_Assignment:_
Tally the lines containing "site" in this data. Respond with the tally alone.

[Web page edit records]
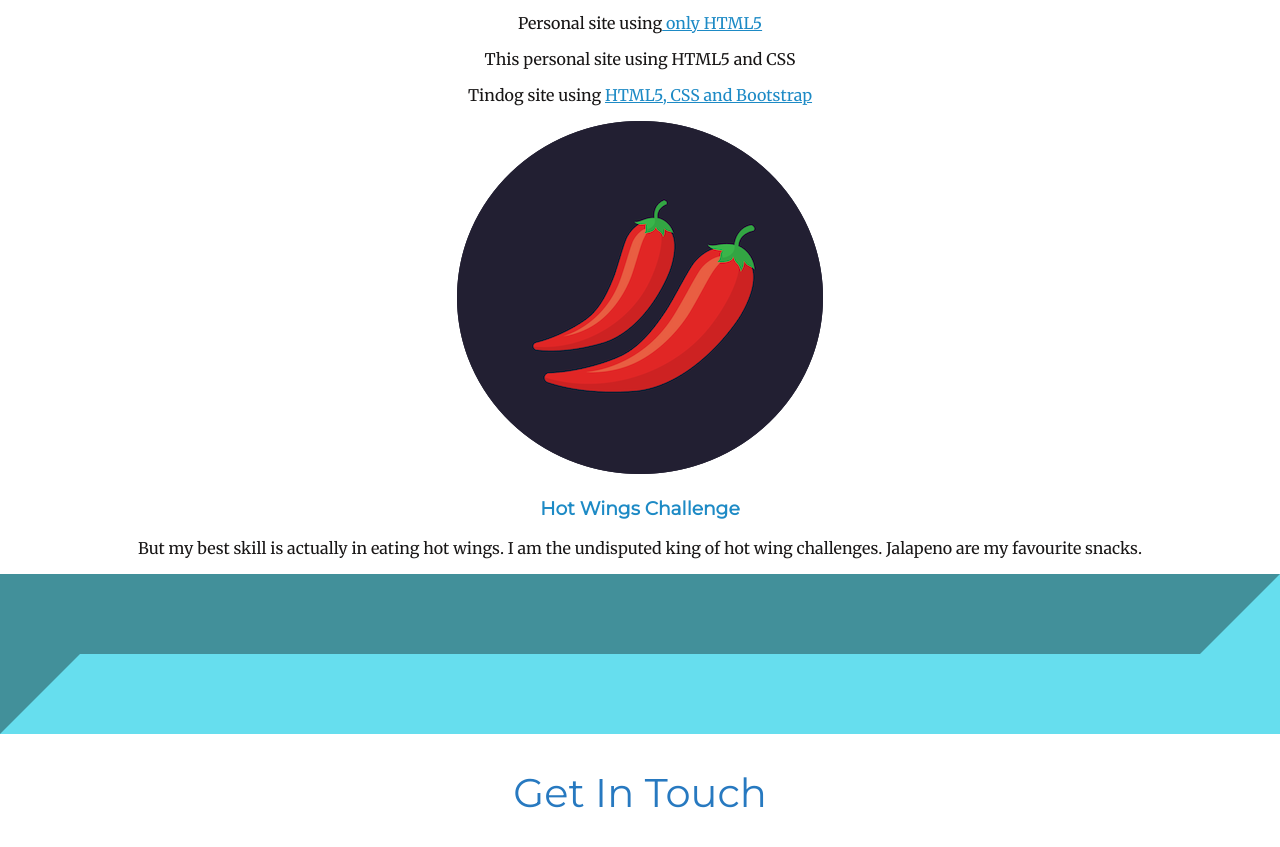
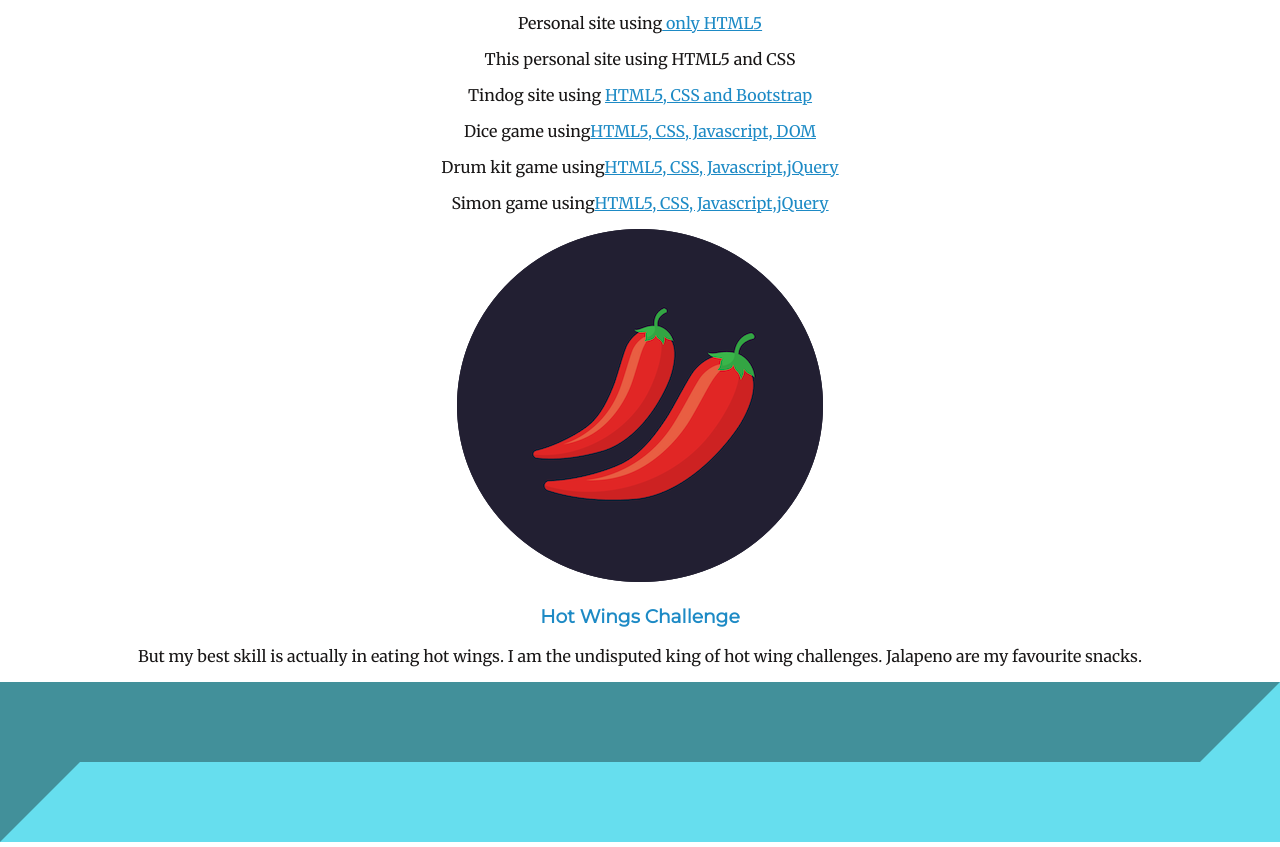
Before and after one commit to Bozhidar84/personal-site, a plain HTML site: page index.html in a window 1280 px wide. Shown: the part 2060-2907 px from the top of the page. Drawn offline with Linux system fonts and the light colour scheme.

Commit message:
lastupdate

```diff
--- a/index.html
+++ b/index.html
@@ -38,7 +38,9 @@
         <p>Personal site using<a href="https://bozhidar84.github.io/cv/">  only HTML5</a></p>
         <p>This personal site using  HTML5 and CSS</p>
         <p>Tindog site using <a href="https://bozhidar84.github.io/TinDog/">HTML5, CSS and Bootstrap</a></p>
-        <p><a href=""></a></p>
+        <p>Dice game using<a href="https://bozhidar84.github.io/dice/">HTML5, CSS, Javascript, DOM</a></p>
+        <p>Drum kit game using<a href="https://bozhidar84.github.io/drum-kit/">HTML5, CSS, Javascript,jQuery</a></p>
+        <p>Simon game using<a href="https://bozhidar84.github.io/simon-game/">HTML5, CSS, Javascript,jQuery</a></p>
 
       </div>
       <div class="skill-row">
```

_Response area:_
4